Evaluating the Contribution of Transition-State Destabilization to Changes in the Residence Time of Triazole-Based InhA Inhibitors.Spagnuolo, L.A., Eltschkner, S., Yu, W., Daryaee, F., Davoodi, S., Knudson, S.E., Allen, E.K., Merino, J., Pschibul, A., Moree, B., Thivalapill, N., Truglio, J.J., Salafsky, J., Slayden, R.A., Kisker, C., Tonge, P.J.
(2017) J. Am. Chem. Soc. 139: 3417-3429
- PubMed: 28151657
- DOI: 10.1021/jacs.6b11148
- Primary Citation of Related Structures:
- PubMed Abstract:
A critical goal of lead compound selection and optimization is to maximize target engagement while minimizing off-target binding. Since target engagement is a function of both the thermodynamics and kinetics of drug-target interactions, it follows th ...
A critical goal of lead compound selection and optimization is to maximize target engagement while minimizing off-target binding. Since target engagement is a function of both the thermodynamics and kinetics of drug-target interactions, it follows that the structures of both the ground states and transition states on the binding reaction coordinate are needed to rationally modulate the lifetime of the drug-target complex. Previously, we predicted the structure of the rate-limiting transition state that controlled the time-dependent inhibition of the enoyl-ACP reductase InhA. This led to the discovery of a triazole-containing diphenyl ether with an increased residence time on InhA due to transition-state destabilization rather than ground-state stabilization. In the present work, we evaluate the inhibition of InhA by 14 triazole-based diphenyl ethers and use a combination of enzyme kinetics and X-ray crystallography to generate a structure-kinetic relationship for time-dependent binding. We show that the triazole motif slows the rate of formation for the final drug-target complex by up to 3 orders of magnitude. In addition, we identify a novel inhibitor with a residence time on InhA of 220 min, which is 3.5-fold longer than that of the INH-NAD adduct formed by the tuberculosis drug, isoniazid. This study provides a clear example in which the lifetime of the drug-target complex is controlled by interactions in the transition state for inhibitor binding rather than the ground state of the enzyme-inhibitor complex, and demonstrates the important role that on-rates can play in drug-target residence time.

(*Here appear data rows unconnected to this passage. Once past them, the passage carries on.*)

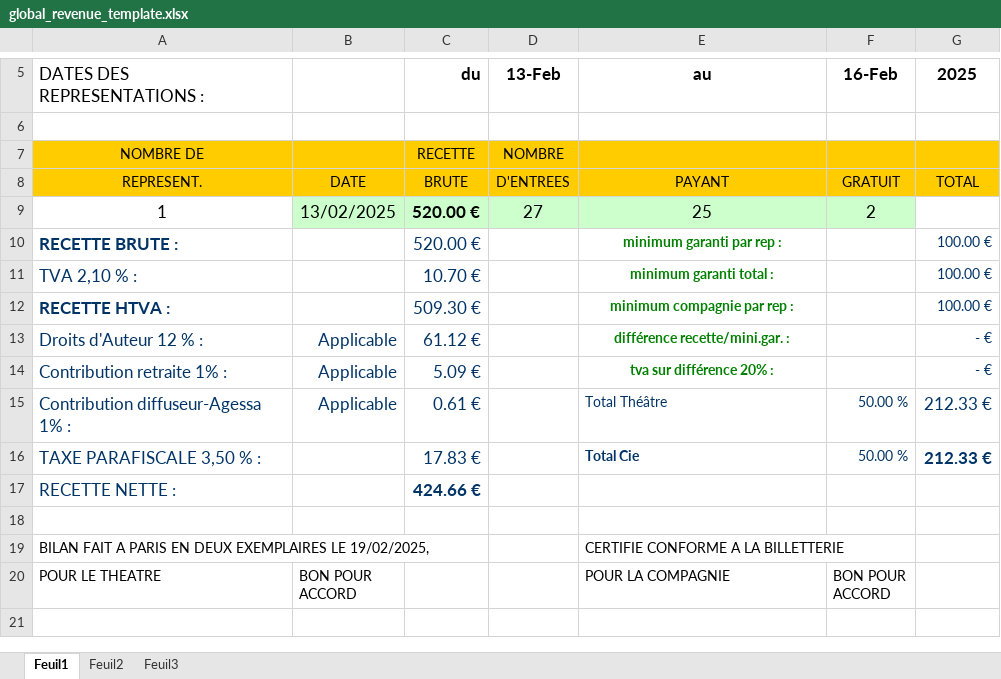
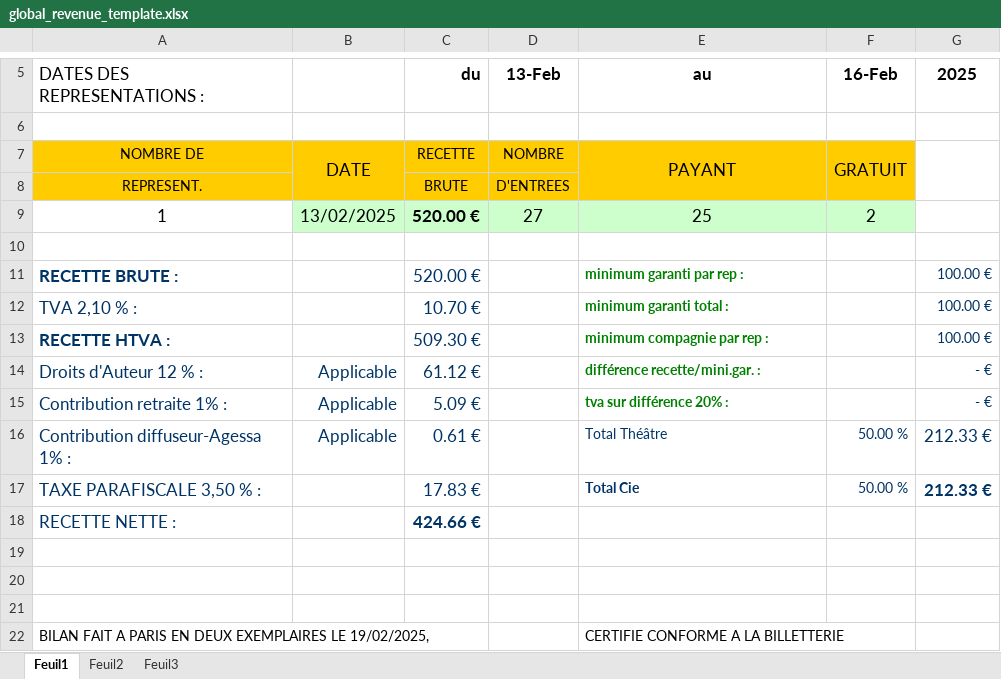
Before and after one commit to Cevantime/bouffontheatre, an Excel workbook: assets/ods/global_revenue_template.xlsx, sheet Feuil1, drawn as a sheet; only a part is shown, gaps mark what is left out; the shorter side is filled out with more unchanged rows; values as stored, in another font and other column widths than the file's, no borders; addresses are those after the commit; the diff names each change by its address in the sheet, - before the commit and + after, or states it on an @@ line.

```diff
--- a/assets/ods/global_revenue_template.xlsx (sheet Feuil1)
+++ b/assets/ods/global_revenue_template.xlsx (sheet Feuil1)
-B7: (empty)
+B7: DATE
+B7:B8 merged
-E7 (au): (empty)
+E7 (au): PAYANT
+E7:E8 merged
-F7 (16-Feb): (empty)
+F7 (16-Feb): GRATUIT
+F7:F8 merged
-G7:G8 fill: #FFCC00
+G7:G8 fill: none
+G7:G8 merged
-B8: DATE
+B8: (empty)
-E8 (au): PAYANT
+E8 (au): (empty)
-F8 (16-Feb): GRATUIT
+F8 (16-Feb): (empty)
-G8 (2025): TOTAL
+G8 (2025): (empty)
+row 10: (empty)
-E11:E15 alignment: center
+E11:E15 alignment: left
+row 19: (empty)
+row 20: (empty)
```
Also changed, not shown: 12 other files.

Institute of Chemical Biology and Drug Discovery, Department of Chemistry, Stony Brook University , Stony Brook, New York 11794-3400, United States.